**Directions**: Taking the line that contains "Confusion Matrix Comparison" as the first, copy each line exactly up to and including the last line below.

**Records for this exercise**:
Segment Open

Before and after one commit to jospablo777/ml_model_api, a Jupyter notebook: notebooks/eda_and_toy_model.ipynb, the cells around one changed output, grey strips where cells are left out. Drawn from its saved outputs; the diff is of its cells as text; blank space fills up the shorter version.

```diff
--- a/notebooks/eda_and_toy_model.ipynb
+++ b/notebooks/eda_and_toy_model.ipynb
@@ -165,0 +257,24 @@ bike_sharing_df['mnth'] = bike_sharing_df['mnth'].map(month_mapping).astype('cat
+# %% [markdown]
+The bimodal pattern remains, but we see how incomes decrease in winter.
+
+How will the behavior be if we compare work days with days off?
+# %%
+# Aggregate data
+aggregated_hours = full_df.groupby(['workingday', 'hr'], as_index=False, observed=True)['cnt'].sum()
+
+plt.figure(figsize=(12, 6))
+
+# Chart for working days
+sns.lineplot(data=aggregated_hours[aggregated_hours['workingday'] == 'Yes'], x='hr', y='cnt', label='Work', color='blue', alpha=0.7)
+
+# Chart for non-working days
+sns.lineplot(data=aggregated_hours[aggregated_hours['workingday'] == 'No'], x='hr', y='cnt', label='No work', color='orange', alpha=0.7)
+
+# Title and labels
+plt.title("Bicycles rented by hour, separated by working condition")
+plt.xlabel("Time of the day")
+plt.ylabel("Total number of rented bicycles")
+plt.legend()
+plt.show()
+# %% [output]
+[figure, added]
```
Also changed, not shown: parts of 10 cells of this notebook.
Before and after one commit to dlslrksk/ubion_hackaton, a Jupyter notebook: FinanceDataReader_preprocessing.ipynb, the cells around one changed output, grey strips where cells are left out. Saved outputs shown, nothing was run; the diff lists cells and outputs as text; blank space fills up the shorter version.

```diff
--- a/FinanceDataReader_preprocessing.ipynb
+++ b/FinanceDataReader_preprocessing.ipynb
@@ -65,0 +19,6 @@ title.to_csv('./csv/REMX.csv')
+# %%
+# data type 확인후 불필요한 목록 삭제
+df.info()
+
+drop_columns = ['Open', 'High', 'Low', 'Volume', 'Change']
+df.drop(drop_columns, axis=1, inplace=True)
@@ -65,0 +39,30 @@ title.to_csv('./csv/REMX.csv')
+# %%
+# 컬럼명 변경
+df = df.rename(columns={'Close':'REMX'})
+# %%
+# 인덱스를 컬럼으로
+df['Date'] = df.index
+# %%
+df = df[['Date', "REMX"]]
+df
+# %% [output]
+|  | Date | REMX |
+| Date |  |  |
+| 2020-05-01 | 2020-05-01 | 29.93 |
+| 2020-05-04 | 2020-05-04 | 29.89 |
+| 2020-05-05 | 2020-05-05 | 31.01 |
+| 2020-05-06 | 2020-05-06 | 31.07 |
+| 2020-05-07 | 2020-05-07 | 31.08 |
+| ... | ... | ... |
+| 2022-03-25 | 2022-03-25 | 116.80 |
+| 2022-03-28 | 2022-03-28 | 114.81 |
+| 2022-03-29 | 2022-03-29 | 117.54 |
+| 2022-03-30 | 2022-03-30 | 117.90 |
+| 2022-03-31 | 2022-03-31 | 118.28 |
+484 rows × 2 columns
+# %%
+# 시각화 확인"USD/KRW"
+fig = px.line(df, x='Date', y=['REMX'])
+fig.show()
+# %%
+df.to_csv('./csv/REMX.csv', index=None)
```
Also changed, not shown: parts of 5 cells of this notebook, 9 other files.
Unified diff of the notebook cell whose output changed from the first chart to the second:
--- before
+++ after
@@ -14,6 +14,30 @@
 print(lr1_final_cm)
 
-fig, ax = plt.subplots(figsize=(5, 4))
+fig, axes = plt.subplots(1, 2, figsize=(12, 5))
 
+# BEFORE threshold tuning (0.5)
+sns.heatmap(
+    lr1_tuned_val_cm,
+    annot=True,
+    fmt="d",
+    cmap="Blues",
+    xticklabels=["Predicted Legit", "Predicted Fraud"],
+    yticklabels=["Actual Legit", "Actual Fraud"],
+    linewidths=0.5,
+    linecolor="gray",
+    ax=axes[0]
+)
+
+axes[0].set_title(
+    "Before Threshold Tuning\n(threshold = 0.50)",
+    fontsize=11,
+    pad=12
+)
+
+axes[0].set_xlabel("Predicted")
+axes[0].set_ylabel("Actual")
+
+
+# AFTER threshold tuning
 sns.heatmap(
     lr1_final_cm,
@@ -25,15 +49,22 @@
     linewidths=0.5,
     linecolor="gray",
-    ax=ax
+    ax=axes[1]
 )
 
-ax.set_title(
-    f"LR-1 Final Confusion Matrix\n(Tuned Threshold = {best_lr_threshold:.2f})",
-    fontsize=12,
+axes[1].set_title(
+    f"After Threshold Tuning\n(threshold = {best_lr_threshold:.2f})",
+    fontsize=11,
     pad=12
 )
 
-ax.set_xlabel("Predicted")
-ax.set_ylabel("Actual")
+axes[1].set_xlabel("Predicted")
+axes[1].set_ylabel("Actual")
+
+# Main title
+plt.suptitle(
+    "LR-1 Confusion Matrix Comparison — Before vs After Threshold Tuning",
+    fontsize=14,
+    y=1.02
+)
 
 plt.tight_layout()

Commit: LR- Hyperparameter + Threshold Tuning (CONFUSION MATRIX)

Segment Closed

**Written response**:
+    "LR-1 Confusion Matrix Comparison — Before vs After Threshold Tuning",
+    fontsize=14,
+    y=1.02
+)
 
 plt.tight_layout()

Commit: LR- Hyperparameter + Threshold Tuning (CONFUSION MATRIX)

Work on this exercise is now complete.